Your task is to show every line in the listing below that includes "metodami".
□ □ □
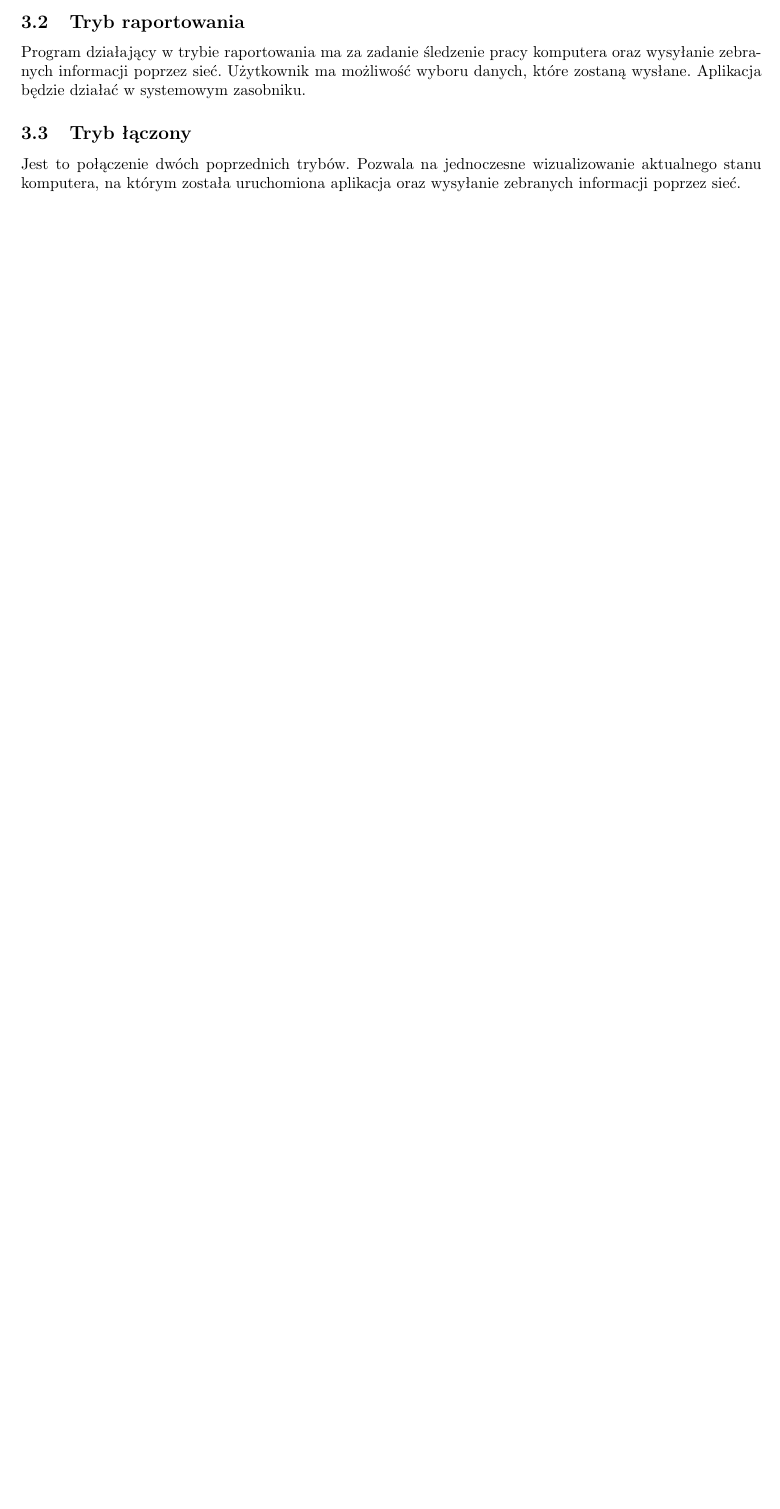
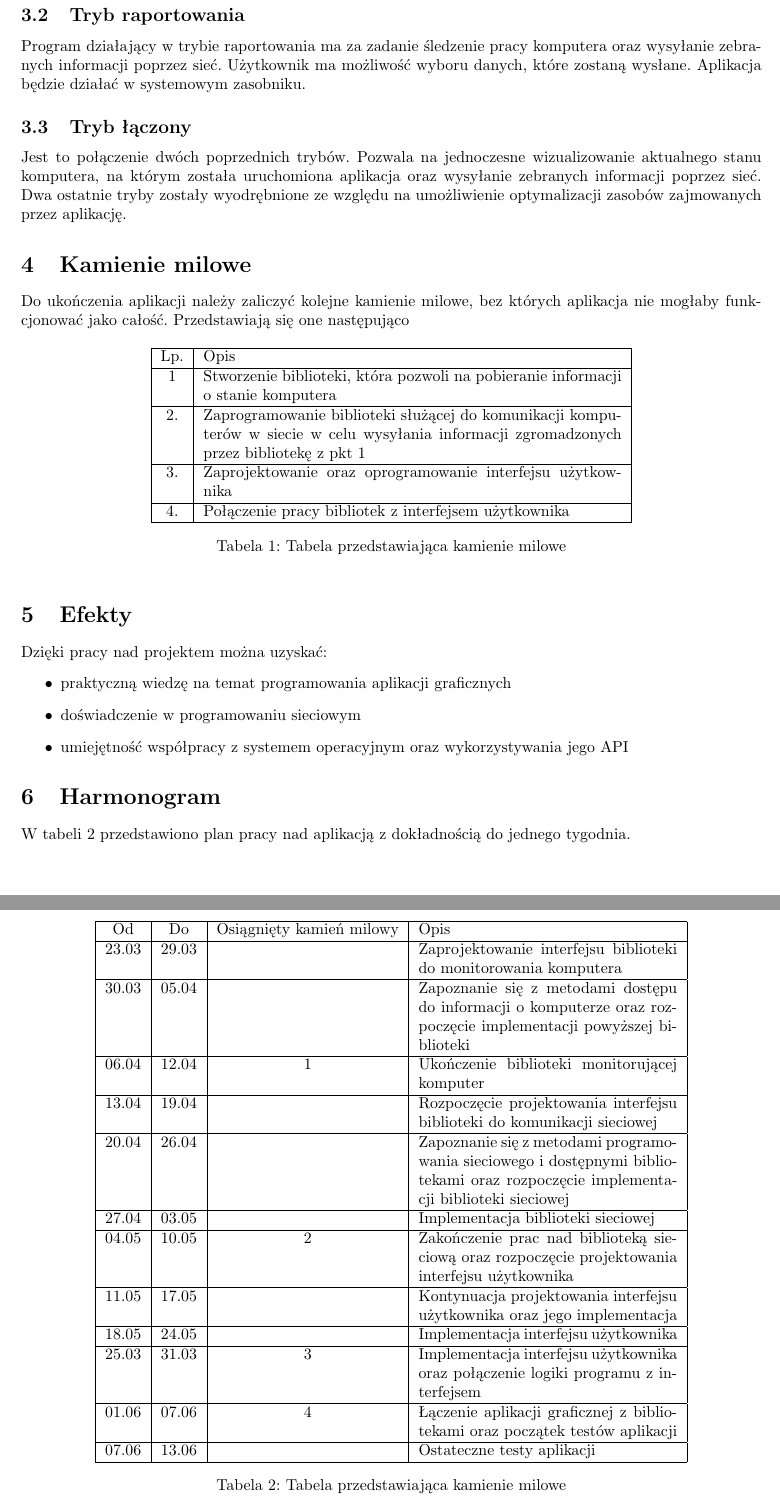
Before and after one commit to marcinochman1993/ComputerMonitor, a LaTeX document (doc/design_assumptions/desing_assumptions.tex): part of the page before the commit and two parts of pages 2 and 3 of 3 after it, the two joined at a grey line, cut so that both start at the same text, the shorter picture padded with empty space. Compiled offline with pdfLaTeX.

Commit message:
Zmodyfikowano założenia projektowe

```diff
--- a/doc/design_assumptions/desing_assumptions.tex
+++ b/doc/design_assumptions/desing_assumptions.tex
@@ -4,6 +4,7 @@
 \usepackage[polish]{babel}
 \usepackage{polski}
 \usepackage[margin=0.9in]{geometry}
+\usepackage{tabularx}
 
 \author{Marcin Ochman \\* \textit{200546}}
 \title{ Projekt z Wizualizacji Danych Sensorycznych \\*
@@ -43,7 +51,56 @@
 		Program działający w trybie raportowania ma za zadanie śledzenie pracy komputera oraz wysyłanie zebranych informacji poprzez sieć. Użytkownik ma możliwość wyboru danych, które zostaną wysłane. Aplikacja będzie działać w systemowym zasobniku.
 
 	\subsection{Tryb łączony}
-		Jest to połączenie dwóch poprzednich trybów. Pozwala na jednoczesne wizualizowanie aktualnego stanu komputera, na którym została uruchomiona aplikacja oraz wysyłanie zebranych informacji poprzez sieć.
+		Jest to połączenie dwóch poprzednich trybów. Pozwala na jednoczesne wizualizowanie aktualnego stanu komputera, na którym została uruchomiona aplikacja oraz wysyłanie zebranych informacji poprzez sieć. Dwa ostatnie tryby zostały wyodrębnione ze względu na umożliwienie optymalizacji zasobów zajmowanych przez aplikację.
 
+	\section{Kamienie milowe}
+		Do ukończenia aplikacji należy zaliczyć kolejne kamienie milowe, bez których aplikacja nie mogłaby funkcjonować jako całość. Przedstawiają się one następująco
+
+		\begin{table}[h]
+			\centering
+			\begin{tabularx}{0.65\textwidth}{|c|X|}
+				\hline
+				Lp. & Opis \\ \hline
+				1 & Stworzenie biblioteki, która pozwoli na pobieranie informacji o stanie komputera \\ \hline
+				2. & Zaprogramowanie biblioteki służącej do komunikacji komputerów w siecie w celu wysyłania informacji zgromadzonych przez bibliotekę z pkt 1 \\ \hline
+				3. & Zaprojektowanie oraz oprogramowanie interfejsu użytkownika \\ \hline
+				4. & Połączenie pracy bibliotek z interfejsem użytkownika \\ \hline
+			\end{tabularx}
+			\caption{Tabela przedstawiająca kamienie milowe}
+		\end{table}
+
+			\section{Efekty}
+			Dzięki pracy nad projektem można uzyskać:
+			\begin{itemize}
+				\item praktyczną wiedzę na temat programowania aplikacji graficznych
+				\item doświadczenie w programowaniu sieciowym
+				\item umiejętność współpracy z systemem operacyjnym oraz wykorzystywania jego API
+			\end{itemize}
+
+		\section{Harmonogram}
+
+		W tabeli \ref{tabela_harmonogram} przedstawiono plan pracy nad aplikacją z dokładnością do jednego tygodnia.
+
+		\begin{table}[h]
+			\centering
+			\begin{tabularx}{0.8\textwidth}{|c|c|c|X|}
+				\hline
+				Od & Do & Osiągnięty kamień milowy & Opis \\ \hline
+				23.03 & 29.03 &  & Zaprojektowanie interfejsu biblioteki do monitorowania komputera \\ \hline
+				30.03 & 05.04 &  & Zapoznanie się z metodami dostępu do informacji o komputerze oraz rozpoczęcie implementacji powyższej biblioteki\\ \hline
+				06.04 & 12.04 & 1 & Ukończenie biblioteki monitorującej komputer  \\ \hline
+				13.04 & 19.04 &   & Rozpoczęcie projektowania interfejsu biblioteki do komunikacji sieciowej \\ \hline
+				20.04 & 26.04 &  & Zapoznanie się z metodami programowania sieciowego i dostępnymi bibliotekami oraz  rozpoczęcie implementacji biblioteki sieciowej\\ \hline
+				27.04 & 03.05 &  & Implementacja biblioteki sieciowej \\ \hline
+				04.05 & 10.05 & 2 & Zakończenie prac nad biblioteką sieciową oraz rozpoczęcie projektowania interfejsu użytkownika \\ \hline
+				11.05 & 17.05 &    & Kontynuacja projektowania interfejsu użytkownika oraz jego implementacja \\ \hline
+				18.05 & 24.05 &  & Implementacja interfejsu użytkownika \\ \hline
+				25.03 & 31.03 & 3 & Implementacja interfejsu użytkownika oraz połączenie logiki programu z interfejsem \\ \hline
+				01.06 & 07.06 & 4 & Łączenie aplikacji graficznej z bibliotekami oraz początek testów aplikacji \\ \hline
+				07.06 & 13.06 &  & Ostateczne testy aplikacji \\ \hline
+			\end{tabularx}
+			\caption{Tabela przedstawiająca kamienie milowe}
+			\label{tabela_harmonogram}
+		\end{table}
 
 \end{document}
```
Also changed, not shown: doc/design_assumptions/desing_assumptions.tex (21 more changed lines).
□ □ □
(RESULT):
+				30.03 & 05.04 &  & Zapoznanie się z metodami dostępu do informacji o komputerze oraz rozpoczęcie implementacji powyższej biblioteki\\ \hline
+				20.04 & 26.04 &  & Zapoznanie się z metodami programowania sieciowego i dostępnymi bibliotekami oraz  rozpoczęcie implementacji biblioteki sieciowej\\ \hline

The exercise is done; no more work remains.